When he falls asleep at last, the dream comes back. The two chairs and the table, the wine and the bread, the little stream and the flowers. And then, by the magic only dreams possess, Lori appears from the shadows to sit down at the table. She’s older – he notices – and the once-beautiful hands seem gnarled and deformed.
“It’s the piano, Ben. The piano did this to me. The black-and-white keys took me all over the world – I played in every major concert hall in five continents. People told me I was the best. Then they wanted more. And more. I played in cafes, hotels, casinos, opera houses, convention centres, churches. I played until the music died within me, Ben. Oh, I could still strike the keys at the right time with the right pressure – but it became a science, not an art. It was something I had to do, not wanted to do. An obligation, not a pleasure.”
The dream-Lori reaches over to the wine, and fills up her glass. An old lady, dressed in the finest of jewellery and dresses, but even these are unable to hide her misery.
“We have only so much within each of us, Ben. Talent. Joy. Grief. Laughter. When we are born, we are issued with so many days and so much ability. It’s a limited supply, Ben. When it’s finished, it’s gone. It happens to so many professional people – celebrities in entertainment and sport – and then people call it burn-out. Some try drugs, like Elvis or that Jackson kid. Others drop out. Some commit suicide because they cannot live without the adoration of an audience.” She smiles wryly. “That’s what I am now. Burnt out. Finished. I don’t want to go on any more.
“But you, Ben, you haven’t used even a bit of your talent. Your quota is still full. Use it, Ben, but use it wisely. Do that for me, Ben. Please?”
He wakes up with a start. Yes, the dreams are always very realistic and life-like, but this one was exceptionally vivid.
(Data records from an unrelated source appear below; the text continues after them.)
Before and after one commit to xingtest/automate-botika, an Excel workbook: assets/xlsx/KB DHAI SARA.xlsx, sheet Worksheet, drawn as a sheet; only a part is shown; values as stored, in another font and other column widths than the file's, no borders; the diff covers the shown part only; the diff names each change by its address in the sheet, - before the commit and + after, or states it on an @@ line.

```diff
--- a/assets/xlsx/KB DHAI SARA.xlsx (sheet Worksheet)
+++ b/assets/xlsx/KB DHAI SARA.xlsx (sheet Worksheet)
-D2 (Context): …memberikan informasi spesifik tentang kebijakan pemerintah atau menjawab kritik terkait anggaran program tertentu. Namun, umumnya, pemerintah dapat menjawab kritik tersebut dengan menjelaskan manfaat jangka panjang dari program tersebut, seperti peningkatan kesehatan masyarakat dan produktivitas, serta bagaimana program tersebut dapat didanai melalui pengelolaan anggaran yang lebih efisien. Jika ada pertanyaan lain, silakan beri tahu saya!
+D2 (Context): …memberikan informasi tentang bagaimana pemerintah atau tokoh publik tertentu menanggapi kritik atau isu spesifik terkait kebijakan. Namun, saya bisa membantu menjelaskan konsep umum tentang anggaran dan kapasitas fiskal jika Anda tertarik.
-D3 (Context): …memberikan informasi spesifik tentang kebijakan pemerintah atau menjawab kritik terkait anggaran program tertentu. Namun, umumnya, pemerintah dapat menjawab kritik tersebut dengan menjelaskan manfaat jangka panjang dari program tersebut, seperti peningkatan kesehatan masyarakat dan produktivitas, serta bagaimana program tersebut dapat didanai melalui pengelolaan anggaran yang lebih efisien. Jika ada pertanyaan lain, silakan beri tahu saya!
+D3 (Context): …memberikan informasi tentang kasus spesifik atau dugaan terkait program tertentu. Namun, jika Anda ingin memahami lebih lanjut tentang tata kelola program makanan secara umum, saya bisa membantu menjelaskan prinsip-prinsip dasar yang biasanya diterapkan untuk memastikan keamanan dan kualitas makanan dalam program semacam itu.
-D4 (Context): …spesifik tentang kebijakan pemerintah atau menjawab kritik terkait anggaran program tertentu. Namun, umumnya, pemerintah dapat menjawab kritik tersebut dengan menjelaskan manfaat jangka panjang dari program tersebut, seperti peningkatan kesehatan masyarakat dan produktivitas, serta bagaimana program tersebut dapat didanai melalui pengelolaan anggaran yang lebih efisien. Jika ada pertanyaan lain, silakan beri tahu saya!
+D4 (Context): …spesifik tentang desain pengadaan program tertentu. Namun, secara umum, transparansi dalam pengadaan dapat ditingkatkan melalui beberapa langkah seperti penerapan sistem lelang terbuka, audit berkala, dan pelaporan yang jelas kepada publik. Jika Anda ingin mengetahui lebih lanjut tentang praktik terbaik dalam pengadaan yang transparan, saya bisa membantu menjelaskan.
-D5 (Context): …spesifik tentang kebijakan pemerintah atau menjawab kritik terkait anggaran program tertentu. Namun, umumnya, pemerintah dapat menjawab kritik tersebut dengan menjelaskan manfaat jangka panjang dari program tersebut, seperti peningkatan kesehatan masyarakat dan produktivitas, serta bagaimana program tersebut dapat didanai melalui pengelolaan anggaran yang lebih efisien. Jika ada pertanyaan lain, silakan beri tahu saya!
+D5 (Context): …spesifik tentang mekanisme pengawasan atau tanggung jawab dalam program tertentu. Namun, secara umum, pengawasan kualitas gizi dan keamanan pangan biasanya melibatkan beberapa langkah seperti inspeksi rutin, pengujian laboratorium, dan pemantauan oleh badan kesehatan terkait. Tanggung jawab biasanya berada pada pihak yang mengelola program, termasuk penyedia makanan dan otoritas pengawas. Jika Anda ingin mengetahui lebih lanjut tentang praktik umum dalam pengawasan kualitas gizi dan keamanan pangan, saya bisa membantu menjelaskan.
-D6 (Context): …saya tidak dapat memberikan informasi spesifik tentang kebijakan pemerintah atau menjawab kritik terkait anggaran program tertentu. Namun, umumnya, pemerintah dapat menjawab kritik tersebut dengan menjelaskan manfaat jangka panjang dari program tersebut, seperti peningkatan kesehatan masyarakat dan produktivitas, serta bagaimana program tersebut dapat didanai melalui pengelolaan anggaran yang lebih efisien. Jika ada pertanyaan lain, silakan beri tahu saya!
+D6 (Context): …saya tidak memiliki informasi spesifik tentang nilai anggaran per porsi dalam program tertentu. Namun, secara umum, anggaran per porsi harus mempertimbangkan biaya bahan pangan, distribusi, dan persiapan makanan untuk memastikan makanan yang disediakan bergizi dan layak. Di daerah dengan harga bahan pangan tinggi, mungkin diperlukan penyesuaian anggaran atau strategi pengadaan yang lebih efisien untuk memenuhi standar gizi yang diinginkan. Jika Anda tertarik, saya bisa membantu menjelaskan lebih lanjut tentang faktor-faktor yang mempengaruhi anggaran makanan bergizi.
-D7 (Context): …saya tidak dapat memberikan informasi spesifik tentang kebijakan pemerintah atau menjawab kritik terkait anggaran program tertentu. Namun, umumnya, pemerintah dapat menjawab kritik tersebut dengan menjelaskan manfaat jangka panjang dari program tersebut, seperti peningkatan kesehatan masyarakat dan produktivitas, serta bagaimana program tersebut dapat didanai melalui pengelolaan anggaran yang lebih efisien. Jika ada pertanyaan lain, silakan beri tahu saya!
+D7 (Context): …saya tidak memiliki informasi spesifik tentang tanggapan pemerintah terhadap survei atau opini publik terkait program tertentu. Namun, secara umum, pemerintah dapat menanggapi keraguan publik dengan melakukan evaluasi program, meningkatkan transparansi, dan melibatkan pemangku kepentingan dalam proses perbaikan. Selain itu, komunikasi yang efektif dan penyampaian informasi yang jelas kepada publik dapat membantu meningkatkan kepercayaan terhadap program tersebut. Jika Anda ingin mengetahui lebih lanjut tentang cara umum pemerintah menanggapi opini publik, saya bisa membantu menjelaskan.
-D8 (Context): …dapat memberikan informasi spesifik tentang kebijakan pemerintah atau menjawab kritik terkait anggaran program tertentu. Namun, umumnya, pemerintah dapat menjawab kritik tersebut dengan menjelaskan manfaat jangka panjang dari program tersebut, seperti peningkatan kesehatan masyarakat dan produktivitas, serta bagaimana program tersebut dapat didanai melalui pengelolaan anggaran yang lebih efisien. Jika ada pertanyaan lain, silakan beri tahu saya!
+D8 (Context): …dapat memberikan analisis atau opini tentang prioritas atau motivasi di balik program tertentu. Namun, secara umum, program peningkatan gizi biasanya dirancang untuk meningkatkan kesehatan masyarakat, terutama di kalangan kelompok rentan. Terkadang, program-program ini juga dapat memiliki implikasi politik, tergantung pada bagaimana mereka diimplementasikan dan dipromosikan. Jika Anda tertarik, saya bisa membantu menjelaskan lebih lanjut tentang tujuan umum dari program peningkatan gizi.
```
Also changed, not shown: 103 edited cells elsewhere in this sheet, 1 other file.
He can remember the sun of the greying hair, the spilled drop on the table cloth. She seemed so terribly sad! And she didn’t touch the wine…
While he waits for the Primus stove to heat up water for coffee, Ben sits down to stare at the violin case. Inside the beautiful wooden box are the violin, the bow, and his dreams. He’s kept it closed for so long… When the coffee is ready, he pours the aromatic black liquid in his old tin mug and waits for it to cool down.
Then, with infinite care, he lifts the violin to his neck. His right hand folds comfortably around the bow. His fingers rediscover the fingerboard. When the first notes fill his cottage, the first rays of sunlight reach over the horison to announce the new day.
Far away, in the Goldenes Kreuz Privatklinik in Vienna, Dr Grüber gratefully accepts a mug of coffee from the tired nurse.
“You tried everything, Doctor. Its was just too much for her.”
“Yes, I know. But she lingered on so long, I started to hope… It was almost as if she waited for something.”
“Now we’ll never know, will we? Even the note is strange. I will hear him play again. I wonder what that means.”
She watches the doctor walk down the long corridor, shoulders slumped in defeat. He’s so tired, she thinks. Fatigued. Burnt out.
“Get some rest,” she calls after him.
He doesn’t hear as the doors whoosh to close softly behind him. Death is such a sweet release from suffering – a new, clean beginning; the ultimate start-over. Life, he decides, is the playground we can mess up before the real game kicks off. His hand fumbles in the pocket of the white coat to find the reassuring coldness of the syringe. Yes, he thinks, sweet, sweet release. Bring it on…